» WORK TO BE COMPLETED
Your answer must be every record below, written out exactly as it appears.

==== EXTRACTED DATA

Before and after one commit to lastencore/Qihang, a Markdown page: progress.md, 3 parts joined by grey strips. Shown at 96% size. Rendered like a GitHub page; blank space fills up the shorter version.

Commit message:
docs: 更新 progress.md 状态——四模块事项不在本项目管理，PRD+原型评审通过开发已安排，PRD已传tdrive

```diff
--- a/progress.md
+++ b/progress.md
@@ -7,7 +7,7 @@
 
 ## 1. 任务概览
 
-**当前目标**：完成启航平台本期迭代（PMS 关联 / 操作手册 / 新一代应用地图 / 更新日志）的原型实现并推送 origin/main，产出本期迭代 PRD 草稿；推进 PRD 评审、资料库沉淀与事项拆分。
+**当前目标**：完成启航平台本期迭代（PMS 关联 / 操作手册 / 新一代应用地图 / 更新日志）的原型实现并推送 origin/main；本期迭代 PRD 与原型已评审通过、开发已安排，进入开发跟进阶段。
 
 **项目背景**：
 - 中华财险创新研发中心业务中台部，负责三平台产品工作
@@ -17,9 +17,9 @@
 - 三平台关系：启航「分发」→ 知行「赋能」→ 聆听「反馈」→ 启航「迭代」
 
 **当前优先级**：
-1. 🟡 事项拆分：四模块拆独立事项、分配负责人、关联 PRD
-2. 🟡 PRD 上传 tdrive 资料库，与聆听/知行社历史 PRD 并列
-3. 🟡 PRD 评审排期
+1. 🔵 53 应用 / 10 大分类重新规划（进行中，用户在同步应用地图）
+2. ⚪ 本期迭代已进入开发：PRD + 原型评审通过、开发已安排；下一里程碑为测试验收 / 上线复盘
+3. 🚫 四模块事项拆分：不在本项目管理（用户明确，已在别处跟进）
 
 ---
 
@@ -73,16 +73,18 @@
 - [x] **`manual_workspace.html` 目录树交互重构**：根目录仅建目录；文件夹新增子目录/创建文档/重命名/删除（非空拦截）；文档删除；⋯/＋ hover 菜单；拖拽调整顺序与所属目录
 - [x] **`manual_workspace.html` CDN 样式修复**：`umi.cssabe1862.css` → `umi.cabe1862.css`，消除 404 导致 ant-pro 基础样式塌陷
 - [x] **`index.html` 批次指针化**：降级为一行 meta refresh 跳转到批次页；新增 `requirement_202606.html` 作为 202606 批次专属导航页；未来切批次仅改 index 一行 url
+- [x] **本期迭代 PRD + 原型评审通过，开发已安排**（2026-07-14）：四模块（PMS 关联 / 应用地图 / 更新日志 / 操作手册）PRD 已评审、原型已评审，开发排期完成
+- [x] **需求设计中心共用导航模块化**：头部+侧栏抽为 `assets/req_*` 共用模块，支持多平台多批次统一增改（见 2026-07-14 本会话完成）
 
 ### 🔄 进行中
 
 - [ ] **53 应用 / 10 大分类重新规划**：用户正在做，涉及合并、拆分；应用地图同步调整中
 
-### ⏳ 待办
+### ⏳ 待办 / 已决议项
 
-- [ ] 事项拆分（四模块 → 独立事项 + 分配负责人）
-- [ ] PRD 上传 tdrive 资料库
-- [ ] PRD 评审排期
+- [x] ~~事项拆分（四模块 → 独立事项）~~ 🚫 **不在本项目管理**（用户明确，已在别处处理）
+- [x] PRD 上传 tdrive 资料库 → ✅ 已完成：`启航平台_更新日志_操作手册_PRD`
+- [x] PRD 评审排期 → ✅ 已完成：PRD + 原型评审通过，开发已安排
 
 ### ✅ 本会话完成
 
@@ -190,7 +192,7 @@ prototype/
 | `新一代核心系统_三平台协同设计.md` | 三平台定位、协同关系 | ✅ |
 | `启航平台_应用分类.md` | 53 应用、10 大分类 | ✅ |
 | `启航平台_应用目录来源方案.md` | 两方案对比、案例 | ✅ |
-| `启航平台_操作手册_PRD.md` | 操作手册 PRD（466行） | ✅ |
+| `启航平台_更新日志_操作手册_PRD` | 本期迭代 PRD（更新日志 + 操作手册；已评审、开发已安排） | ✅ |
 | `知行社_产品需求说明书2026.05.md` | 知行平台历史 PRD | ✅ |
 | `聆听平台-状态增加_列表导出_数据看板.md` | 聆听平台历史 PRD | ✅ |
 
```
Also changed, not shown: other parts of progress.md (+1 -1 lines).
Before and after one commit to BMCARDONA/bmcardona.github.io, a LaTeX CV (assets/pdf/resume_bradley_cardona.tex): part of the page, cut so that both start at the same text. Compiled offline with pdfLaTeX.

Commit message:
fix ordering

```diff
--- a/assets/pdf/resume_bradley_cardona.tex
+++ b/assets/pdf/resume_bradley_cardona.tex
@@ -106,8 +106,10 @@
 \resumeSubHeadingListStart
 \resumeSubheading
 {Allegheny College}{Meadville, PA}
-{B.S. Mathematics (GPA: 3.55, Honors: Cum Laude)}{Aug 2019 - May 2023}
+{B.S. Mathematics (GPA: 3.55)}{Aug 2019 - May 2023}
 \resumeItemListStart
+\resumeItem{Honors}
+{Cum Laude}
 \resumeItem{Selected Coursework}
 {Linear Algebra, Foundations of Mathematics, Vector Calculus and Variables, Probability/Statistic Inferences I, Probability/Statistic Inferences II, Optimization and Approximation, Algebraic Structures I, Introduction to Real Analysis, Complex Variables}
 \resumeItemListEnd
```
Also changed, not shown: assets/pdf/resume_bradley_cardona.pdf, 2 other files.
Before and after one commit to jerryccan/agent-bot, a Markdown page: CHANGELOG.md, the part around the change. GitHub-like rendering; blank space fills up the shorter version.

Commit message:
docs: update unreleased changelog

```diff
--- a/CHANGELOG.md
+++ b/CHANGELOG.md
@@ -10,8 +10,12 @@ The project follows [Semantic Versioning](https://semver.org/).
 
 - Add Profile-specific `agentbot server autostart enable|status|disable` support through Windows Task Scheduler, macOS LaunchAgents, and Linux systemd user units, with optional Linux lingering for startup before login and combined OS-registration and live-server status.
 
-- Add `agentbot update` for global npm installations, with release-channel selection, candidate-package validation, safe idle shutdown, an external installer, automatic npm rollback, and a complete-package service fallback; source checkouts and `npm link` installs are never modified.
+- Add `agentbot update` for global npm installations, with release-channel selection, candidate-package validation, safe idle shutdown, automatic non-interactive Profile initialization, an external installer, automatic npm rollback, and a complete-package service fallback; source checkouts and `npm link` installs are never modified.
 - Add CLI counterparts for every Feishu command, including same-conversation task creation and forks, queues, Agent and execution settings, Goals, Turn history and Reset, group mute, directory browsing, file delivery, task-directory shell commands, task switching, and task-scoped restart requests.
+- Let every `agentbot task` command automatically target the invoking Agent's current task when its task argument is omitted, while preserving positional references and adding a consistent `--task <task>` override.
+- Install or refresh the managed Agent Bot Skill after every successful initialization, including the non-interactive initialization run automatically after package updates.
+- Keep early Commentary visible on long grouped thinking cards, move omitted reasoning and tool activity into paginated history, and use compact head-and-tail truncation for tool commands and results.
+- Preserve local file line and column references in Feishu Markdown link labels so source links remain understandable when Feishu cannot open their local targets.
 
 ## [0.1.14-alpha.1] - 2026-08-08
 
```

========

» RESPONSE AREA
Before and after one commit to lastencore/Qihang, a Markdown page: progress.md, 3 parts joined by grey strips. Shown at 96% size. Rendered like a GitHub page; blank space fills up the shorter version.

Commit message:
docs: 更新 progress.md 状态——四模块事项不在本项目管理，PRD+原型评审通过开发已安排，PRD已传tdrive

```diff
--- a/progress.md
+++ b/progress.md
@@ -7,7 +7,7 @@
 
 ## 1. 任务概览
 
-**当前目标**：完成启航平台本期迭代（PMS 关联 / 操作手册 / 新一代应用地图 / 更新日志）的原型实现并推送 origin/main，产出本期迭代 PRD 草稿；推进 PRD 评审、资料库沉淀与事项拆分。
+**当前目标**：完成启航平台本期迭代（PMS 关联 / 操作手册 / 新一代应用地图 / 更新日志）的原型实现并推送 origin/main；本期迭代 PRD 与原型已评审通过、开发已安排，进入开发跟进阶段。
 
 **项目背景**：
 - 中华财险创新研发中心业务中台部，负责三平台产品工作
@@ -17,9 +17,9 @@
 - 三平台关系：启航「分发」→ 知行「赋能」→ 聆听「反馈」→ 启航「迭代」
 
 **当前优先级**：
-1. 🟡 事项拆分：四模块拆独立事项、分配负责人、关联 PRD
-2. 🟡 PRD 上传 tdrive 资料库，与聆听/知行社历史 PRD 并列
-3. 🟡 PRD 评审排期
+1. 🔵 53 应用 / 10 大分类重新规划（进行中，用户在同步应用地图）
+2. ⚪ 本期迭代已进入开发：PRD + 原型评审通过、开发已安排；下一里程碑为测试验收 / 上线复盘
+3. 🚫 四模块事项拆分：不在本项目管理（用户明确，已在别处跟进）
 
 ---
 
@@ -73,16 +73,18 @@
 - [x] **`manual_workspace.html` 目录树交互重构**：根目录仅建目录；文件夹新增子目录/创建文档/重命名/删除（非空拦截）；文档删除；⋯/＋ hover 菜单；拖拽调整顺序与所属目录
 - [x] **`manual_workspace.html` CDN 样式修复**：`umi.cssabe1862.css` → `umi.cabe1862.css`，消除 404 导致 ant-pro 基础样式塌陷
 - [x] **`index.html` 批次指针化**：降级为一行 meta refresh 跳转到批次页；新增 `requirement_202606.html` 作为 202606 批次专属导航页；未来切批次仅改 index 一行 url
+- [x] **本期迭代 PRD + 原型评审通过，开发已安排**（2026-07-14）：四模块（PMS 关联 / 应用地图 / 更新日志 / 操作手册）PRD 已评审、原型已评审，开发排期完成
+- [x] **需求设计中心共用导航模块化**：头部+侧栏抽为 `assets/req_*` 共用模块，支持多平台多批次统一增改（见 2026-07-14 本会话完成）
 
 ### 🔄 进行中
 
 - [ ] **53 应用 / 10 大分类重新规划**：用户正在做，涉及合并、拆分；应用地图同步调整中
 
-### ⏳ 待办
+### ⏳ 待办 / 已决议项
 
-- [ ] 事项拆分（四模块 → 独立事项 + 分配负责人）
-- [ ] PRD 上传 tdrive 资料库
-- [ ] PRD 评审排期
+- [x] ~~事项拆分（四模块 → 独立事项）~~ 🚫 **不在本项目管理**（用户明确，已在别处处理）
+- [x] PRD 上传 tdrive 资料库 → ✅ 已完成：`启航平台_更新日志_操作手册_PRD`
+- [x] PRD 评审排期 → ✅ 已完成：PRD + 原型评审通过，开发已安排
 
 ### ✅ 本会话完成
 
@@ -190,7 +192,7 @@ prototype/
 | `新一代核心系统_三平台协同设计.md` | 三平台定位、协同关系 | ✅ |
 | `启航平台_应用分类.md` | 53 应用、10 大分类 | ✅ |
 | `启航平台_应用目录来源方案.md` | 两方案对比、案例 | ✅ |
-| `启航平台_操作手册_PRD.md` | 操作手册 PRD（466行） | ✅ |
+| `启航平台_更新日志_操作手册_PRD` | 本期迭代 PRD（更新日志 + 操作手册；已评审、开发已安排） | ✅ |
 | `知行社_产品需求说明书2026.05.md` | 知行平台历史 PRD | ✅ |
 | `聆听平台-状态增加_列表导出_数据看板.md` | 聆听平台历史 PRD | ✅ |
 
```
Also changed, not shown: other parts of progress.md (+1 -1 lines).
Before and after one commit to BMCARDONA/bmcardona.github.io, a LaTeX CV (assets/pdf/resume_bradley_cardona.tex): part of the page, cut so that both start at the same text. Compiled offline with pdfLaTeX.

Commit message:
fix ordering

```diff
--- a/assets/pdf/resume_bradley_cardona.tex
+++ b/assets/pdf/resume_bradley_cardona.tex
@@ -106,8 +106,10 @@
 \resumeSubHeadingListStart
 \resumeSubheading
 {Allegheny College}{Meadville, PA}
-{B.S. Mathematics (GPA: 3.55, Honors: Cum Laude)}{Aug 2019 - May 2023}
+{B.S. Mathematics (GPA: 3.55)}{Aug 2019 - May 2023}
 \resumeItemListStart
+\resumeItem{Honors}
+{Cum Laude}
 \resumeItem{Selected Coursework}
 {Linear Algebra, Foundations of Mathematics, Vector Calculus and Variables, Probability/Statistic Inferences I, Probability/Statistic Inferences II, Optimization and Approximation, Algebraic Structures I, Introduction to Real Analysis, Complex Variables}
 \resumeItemListEnd
```
Also changed, not shown: assets/pdf/resume_bradley_cardona.pdf, 2 other files.
Before and after one commit to jerryccan/agent-bot, a Markdown page: CHANGELOG.md, the part around the change. GitHub-like rendering; blank space fills up the shorter version.

Commit message:
docs: update unreleased changelog

```diff
--- a/CHANGELOG.md
+++ b/CHANGELOG.md
@@ -10,8 +10,12 @@ The project follows [Semantic Versioning](https://semver.org/).
 
 - Add Profile-specific `agentbot server autostart enable|status|disable` support through Windows Task Scheduler, macOS LaunchAgents, and Linux systemd user units, with optional Linux lingering for startup before login and combined OS-registration and live-server status.
 
-- Add `agentbot update` for global npm installations, with release-channel selection, candidate-package validation, safe idle shutdown, an external installer, automatic npm rollback, and a complete-package service fallback; source checkouts and `npm link` installs are never modified.
+- Add `agentbot update` for global npm installations, with release-channel selection, candidate-package validation, safe idle shutdown, automatic non-interactive Profile initialization, an external installer, automatic npm rollback, and a complete-package service fallback; source checkouts and `npm link` installs are never modified.
 - Add CLI counterparts for every Feishu command, including same-conversation task creation and forks, queues, Agent and execution settings, Goals, Turn history and Reset, group mute, directory browsing, file delivery, task-directory shell commands, task switching, and task-scoped restart requests.
+- Let every `agentbot task` command automatically target the invoking Agent's current task when its task argument is omitted, while preserving positional references and adding a consistent `--task <task>` override.
+- Install or refresh the managed Agent Bot Skill after every successful initialization, including the non-interactive initialization run automatically after package updates.
+- Keep early Commentary visible on long grouped thinking cards, move omitted reasoning and tool activity into paginated history, and use compact head-and-tail truncation for tool commands and results.
+- Preserve local file line and column references in Feishu Markdown link labels so source links remain understandable when Feishu cannot open their local targets.
 
 ## [0.1.14-alpha.1] - 2026-08-08
 
```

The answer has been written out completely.